Visible inventory levels are getting very low, particularly when Russia is excluded. The market was surprised by new UK sanctions imposed in mid-December on British citizens and companies, which outlawed buying, importing and selling Russian base metals, including aluminium.  Shortly afterwards, the EU tightened its own sanctions on Russia, including a ban on imports of Russian aluminium wire/wirerod.

At first glance, LME stocks look relatively comfortable at 561kt (data for 11 January). However, 90% of this is now Russian metal (based on the most recent December breakdown) and so allowing for this alters the picture dramatically, as many traders want to avoid it, as the sanction regime gets stricter. Furthermore, inventory levels in China are also very low. According to CRU calculations, these fell to their lowest level since January 2017 by late-December.

Speculative positions build and there is still scope for further growth. Our most recent LME COTR analysis shows that short-covering was seen in aluminium for four weeks in a row, lifting LME net speculative positions by 52k contracts in the period ending 5 January 2024 – see chart. This shows a significant shift in sentiment from early December. Furthermore, there is still scope for this to keep building, with aluminium positioning currently low at 21% of the recent historical range. Our latest COTR analysis can be found on our website –












Alumina and bauxite markets are getting tighter. Recent years have generally seen a glut in the raw materials market for primary aluminium (including bauxite and alumina), but this dynamic seems to be shifting as well and both markets tightened in the second half of 2023 and into the early part of this year.

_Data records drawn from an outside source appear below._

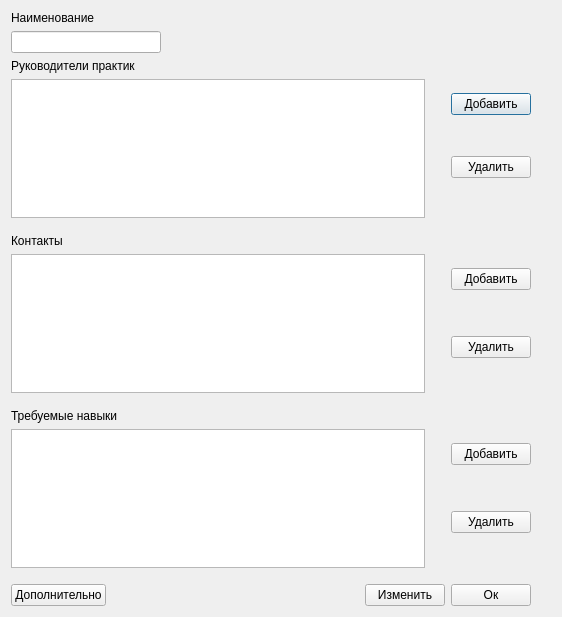
This is ui/employerswindow.ui in 7enSmile/clientVKR as Qt 5 draws it before an edit. The edited form follows.
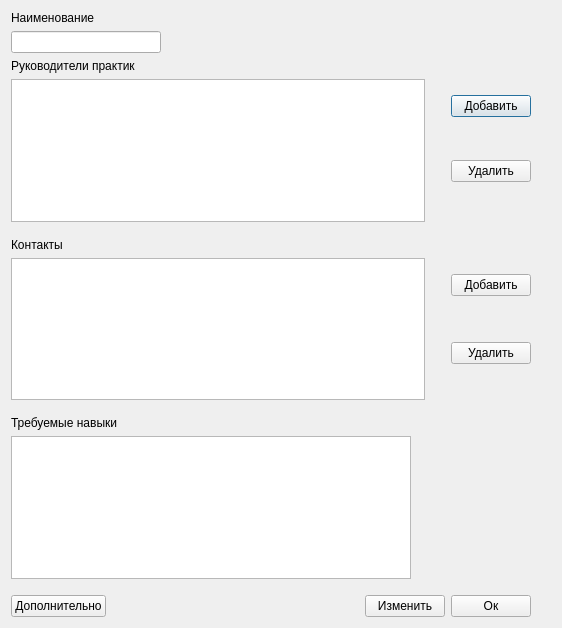
This is the edited form.

What changed in the file:
```diff
--- a/ui/employerswindow.ui
+++ b/ui/employerswindow.ui
@@ -7,7 +7,7 @@
     <x>0</x>
     <y>0</y>
     <width>562</width>
-    <height>617</height>
+    <height>628</height>
    </rect>
   </property>
   <property name="windowTitle">
@@ -340,83 +340,7 @@
        </property>
        <property name="sizeHint" stdset="0">
         <size>
-         <width>20</width>
-         <height>20</height>
-        </size>
-       </property>
-      </spacer>
-     </item>
-     <item>
-      <layout class="QVBoxLayout" name="verticalLayout_5">
-       <item>
-        <spacer name="verticalSpacer_13">
-         <property name="orientation">
-          <enum>Qt::Vertical</enum>
-         </property>
-         <property name="sizeHint" stdset="0">
-          <size>
-           <width>20</width>
-           <height>40</height>
-          </size>
-         </property>
-        </spacer>
-       </item>
-       <item>
-        <widget class="QPushButton" name="pushButtonInsertEducationResult">
-         <property name="text">
-          <string>Добавить</string>
-         </property>
-        </widget>
-       </item>
-       <item>
-        <spacer name="verticalSpacer_14">
-         <property name="orientation">
-          <enum>Qt::Vertical</enum>
-         </property>
-         <property name="sizeType">
-          <enum>QSizePolicy::Fixed</enum>
-         </property>
-         <property name="sizeHint" stdset="0">
-          <size>
-           <width>20</width>
-           <height>40</height>
-          </size>
-         </property>
-        </spacer>
-       </item>
-       <item>
-        <widget class="QPushButton" name="pushButtonDeleteEducationResult">
-         <property name="text">
-          <string>Удалить</string>
-         </property>
-        </widget>
-       </item>
-       <item>
-        <spacer name="verticalSpacer_15">
-         <property name="orientation">
-          <enum>Qt::Vertical</enum>
-         </property>
-         <property name="sizeHint" stdset="0">
-          <size>
-           <width>20</width>
-           <height>40</height>
-          </size>
-         </property>
-        </spacer>
-       </item>
-      </layout>
-     </item>
-     <item>
-      <spacer name="horizontalSpacer">
-       <property name="orientation">
-        <enum>Qt::Horizontal</enum>
-       </property>
-       <property name="sizeType">
-        <enum>QSizePolicy::Fixed</enum>
-       </property>
-       <property name="sizeHint" stdset="0">
-        <size>
-         <width>20</width>
+         <width>140</width>
          <height>20</height>
         </size>
        </property>
```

One structural problem for Chinese alumina refineries is that local (diasporic) bauxite quality is very poor, which has resulted in a heavy reliance on Guinea as a supplier. Unfortunately, an explosion in mid-December at a key port in the African country caused power supply problems and this quickly fed through into panic about potential shortages of bauxite. According to CRU, China imported 91 million tonnes (Mt) of bauxite from Guinea in the first eleven months of 2023 – equivalent to around 23Mt of primary aluminium or a massive 60% of the country’s output. Chinese bauxite production was also hit in late 2023 by government inspections and closures. Given this backdrop, it was not surprising to see bauxite prices being pushed sharply higher, building on the rally seen through most of 2023.

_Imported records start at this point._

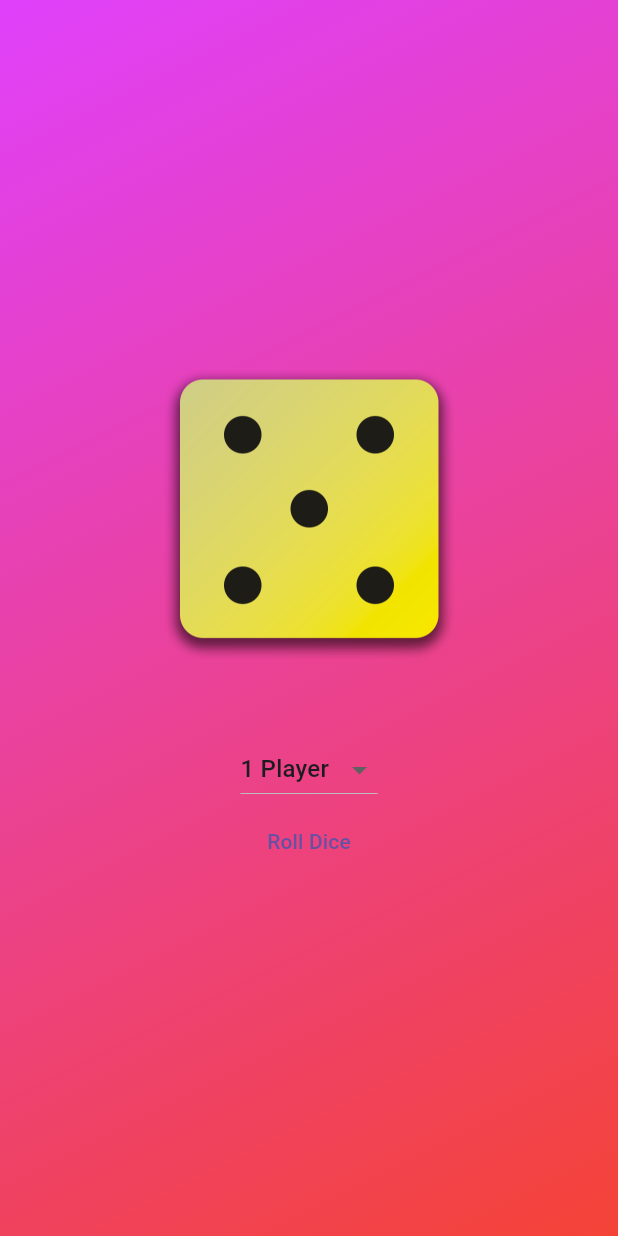
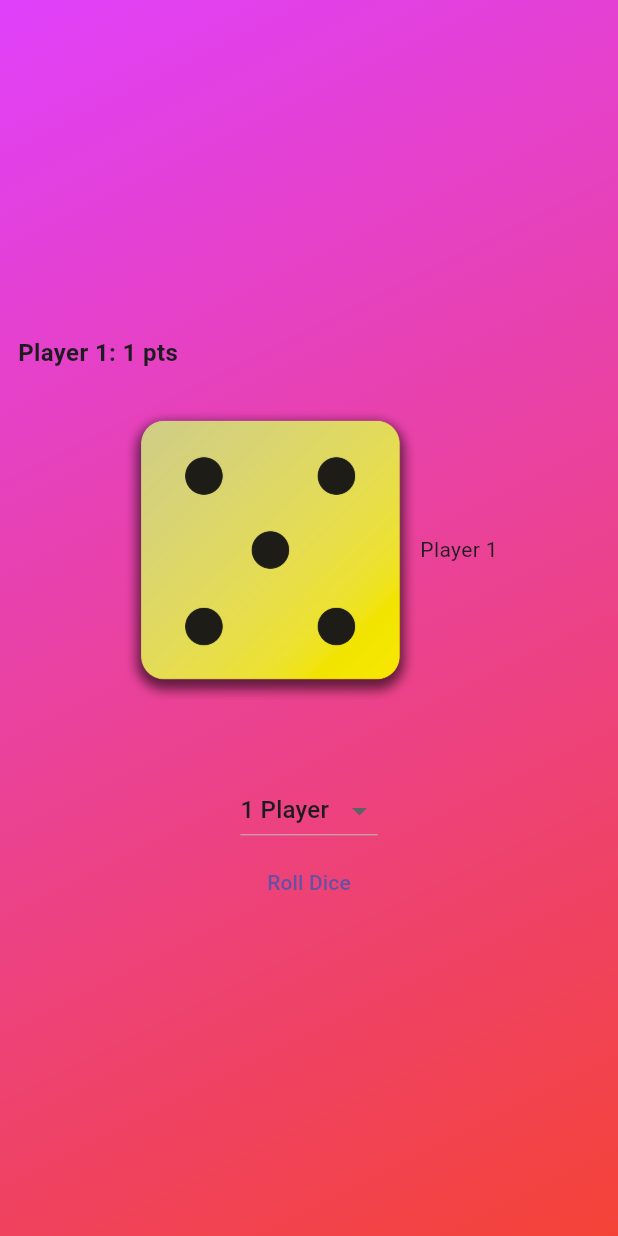
Before and after one commit to majedco03/Dice_roll_game, a Flutter app: the screen it shows after launch, after a tap on "Roll Dice", on a phone screen of 412 x 824 dp. Run offline on Flutter 3.47's test engine with Material 3 defaults, Android fonts, the light colour scheme and no system bars.

Commit message:
Project Completed

```diff
--- a/lib/dice_game.dart
+++ b/lib/dice_game.dart
@@ -5,13 +5,46 @@ final randomizer = Random();
 final List<String> items = ['1 Player', '2 Players', '3 Players', '4 Players'];
 
 class DiceGame extends StatefulWidget {
+  const DiceGame({super.key});
   @override
   State<StatefulWidget> createState() {
     return _DiceGameState();
   }
 }
 
+int dice1 = 1;
+int dice2 = 1;
+int dice3 = 1;
+int dice4 = 1;
+
 class _DiceGameState extends State<DiceGame> {
+  Map<int, int> playerScores = {1: 0, 2: 0, 3: 0, 4: 0};
+
+  void updateScores() {
+    Map<int, int> rolls = {
+      1: getDiceNumber(activeDice1),
+      2: getDiceNumber(activeDice2),
+      3: getDiceNumber(activeDice3),
+      4: getDiceNumber(activeDice4),
+    };
+
+    int maxRoll = rolls.values.reduce(max);
+    List<int> winners = rolls.entries
+        .where((entry) => entry.value == maxRoll)
+        .map((entry) => entry.key)
+        .toList();
+
+    setState(() {
+      for (var player in winners) {
+        playerScores[player] = playerScores[player]! + 1;
+      }
+    });
+  }
+
+  int getDiceNumber(String path) {
+    return int.parse(path.replaceAll(RegExp(r'[^0-9]'), ''));
+  }
+
   var activeDice1 = 'assets/images/dice-1.png';
   var activeDice2 = 'assets/images/dice-1.png';
   var activeDice3 = 'assets/images/dice-1.png';
@@ -22,38 +55,58 @@ class _DiceGameState extends State<DiceGame> {
   void changeNumOfPlayers(int? value) {
     setState(() {
       numOfPlayers = value;
+      playerScores = {1: 0, 2: 0, 3: 0, 4: 0};
     });
   }
 
   void rollDices() {
     setState(() {
       if (numOfPlayers == 1) {
-        var diceRoll = randomizer.nextInt(6) + 1;
-        activeDice1 = 'assets/images/dice-$diceRoll.png';
+        dice1 = randomizer.nextInt(6) + 1;
+        activeDice1 = 'assets/images/dice-$dice1.png';
       }
       if (numOfPlayers == 2) {
-        var diceRoll = randomizer.nextInt(6) + 1;
-        activeDice1 = 'assets/images/dice-$diceRoll.png';
-        diceRoll = randomizer.nextInt(6) + 1;
-        activeDice2 = 'assets/images/dice-$diceRoll.png';
+        dice1 = randomizer.nextInt(6) + 1;
+        activeDice1 = 'assets/images/dice-$dice1.png';
+        dice2 = randomizer.nextInt(6) + 1;
+        activeDice2 = 'assets/images/dice-$dice2.png';
       }
       if (numOfPlayers == 3) {
-        var diceRoll = randomizer.nextInt(6) + 1;
-        activeDice1 = 'assets/images/dice-$diceRoll.png';
-        diceRoll = randomizer.nextInt(6) + 1;
-        activeDice2 = 'assets/images/dice-$diceRoll.png';
-        diceRoll = randomizer.nextInt(6) + 1;
-        activeDice3 = 'assets/images/dice-$diceRoll.png';
+        dice1 = randomizer.nextInt(6) + 1;
+        activeDice1 = 'assets/images/dice-$dice1.png';
+        dice2 = randomizer.nextInt(6) + 1;
+        activeDice2 = 'assets/images/dice-$dice2.png';
+        dice3 = randomizer.nextInt(6) + 1;
+        activeDice3 = 'assets/images/dice-$dice3.png';
       }
       if (numOfPlayers == 4) {
-        var diceRoll = randomizer.nextInt(6) + 1;
-        activeDice1 = 'assets/images/dice-$diceRoll.png';
-        diceRoll = randomizer.nextInt(6) + 1;
-        activeDice2 = 'assets/images/dice-$diceRoll.png';
-        diceRoll = randomizer.nextInt(6) + 1;
-        activeDice3 = 'assets/images/dice-$diceRoll.png';
-        diceRoll = randomizer.nextInt(6) + 1;
-        activeDice4 = 'assets/images/dice-$diceRoll.png';
+        dice1 = randomizer.nextInt(6) + 1;
+        activeDice1 = 'assets/images/dice-$dice1.png';
+        dice2 = randomizer.nextInt(6) + 1;
+        activeDice2 = 'assets/images/dice-$dice2.png';
+        dice3 = randomizer.nextInt(6) + 1;
+        activeDice3 = 'assets/images/dice-$dice3.png';
+        dice4 = randomizer.nextInt(6) + 1;
+        activeDice4 = 'assets/images/dice-$dice4.png';
+      }
+
+      Map<int, int> rolledValues = {1: dice1, 2: dice2, 3: dice3, 4: dice4};
+
+      int highestValue = 0;
+      List<int> winners = [];
+
+      for (int i = 1; i <= (numOfPlayers ?? 1); i++) {
+        int value = rolledValues[i]!;
+        if (value > highestValue) {
+          highestValue = value;
+          winners = [i];
+        } else if (value == highestValue) {
+          winners.add(i);
+        }
+      }
+
+      for (int player in winners) {
+        playerScores[player] = (playerScores[player] ?? 0) + 1;
       }
     });
   }
@@ -63,15 +116,46 @@ class _DiceGameState extends State<DiceGame> {
     return Column(
       mainAxisSize: MainAxisSize.min,
       children: [
-        if (numOfPlayers == 1) Image.asset(activeDice1, width: 200),
+        Align(
+          alignment: Alignment.centerLeft,
+          child: Padding(
+            padding: const EdgeInsets.only(left: 12, top: 12, bottom: 20),
+            child: Column(
+              crossAxisAlignment: CrossAxisAlignment.start,
+              children: List.generate(numOfPlayers ?? 1, (index) {
+                final player = index + 1;
+                return Text(
+                  'Player $player: ${playerScores[player]} pts',
+                  style: const TextStyle(
+                    fontSize: 16,
+                    fontWeight: FontWeight.bold,
+                  ),
+                );
+              }),
+            ),
+          ),
+        ),
+        if (numOfPlayers == 1)
+          Row(
+            mainAxisAlignment: MainAxisAlignment.center,
+            children: [
+              Image.asset(activeDice1, width: 200),
+              SizedBox(height: 8),
+              Text('Player 1'),
+            ],
+          ),
 
         if (numOfPlayers == 2)
           Row(
             mainAxisAlignment: MainAxisAlignment.center,
             children: [
               Image.asset(activeDice1, width: 150),
+              SizedBox(height: 8),
+              Text('Player 1'),
               SizedBox(width: 20),
               Image.asset(activeDice2, width: 150),
+              SizedBox(height: 8),
+              Text('Player 2'),
             ],
           ),
 
@@ -82,12 +166,18 @@ class _DiceGameState extends State<DiceGame> {
                 mainAxisAlignment: MainAxisAlignment.center,
                 children: [
                   Image.asset(activeDice1, width: 130),
+                  SizedBox(height: 8),
+                  Text('Player 1'),
                   SizedBox(width: 20),
                   Image.asset(activeDice2, width: 130),
+                  SizedBox(height: 8),
+                  Text('Player 2'),
                 ],
               ),
               SizedBox(height: 20),
               Image.asset(activeDice3, width: 130),
+              SizedBox(height: 8),
+              Text('Player 3'),
             ],
           ),
 
@@ -98,8 +188,12 @@ class _DiceGameState extends State<DiceGame> {
                 mainAxisAlignment: MainAxisAlignment.center,
                 children: [
                   Image.asset(activeDice1, width: 100),
+                  SizedBox(height: 8),
+                  Text('Player 1'),
                   SizedBox(width: 20),
                   Image.asset(activeDice2, width: 100),
+                  SizedBox(height: 8),
+                  Text('Player 2'),
                 ],
               ),
               SizedBox(height: 20),
@@ -107,8 +201,12 @@ class _DiceGameState extends State<DiceGame> {
                 mainAxisAlignment: MainAxisAlignment.center,
                 children: [
                   Image.asset(activeDice3, width: 100),
+                  SizedBox(height: 8),
+                  Text('Player 3'),
                   SizedBox(width: 20),
                   Image.asset(activeDice4, width: 100),
+                  SizedBox(height: 8),
+                  Text('Player 4'),
                 ],
               ),
             ],
```
Also changed, not shown: image-1.png (added), image-2.png (added), image.png (added), 1 other file.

Chinese imports of primary metal are still ramping up, with SHFE at a premium in early January. China is also becoming increasingly reliant on imports of primary aluminium, despite good growth in domestic smelter output. Imports reached 194 thousand tonnes (kt) in November 2023, up from 74kt in May 2023. This has come as a surprise to many in the industry, given that domestic smelter output grew by 3% in the same period – according to IAI figures. Moreover, the SHFE premium over the equivalent LME price trended higher in the period from late December to early January, suggesting that import demand will remain buoyant into the early part of this year. The SHFE February contract was at a premium of US$50/t on 27 December and this increased to US$134/t by 10 January 2024. While there might be a lot of negative sentiment expressed about the Chinese economy, so far at least, the more bullish dynamic of rapid growth in aluminium’s end-use markets appears to be dominating. This supports the idea of upside risks for the aluminium market in the year ahead.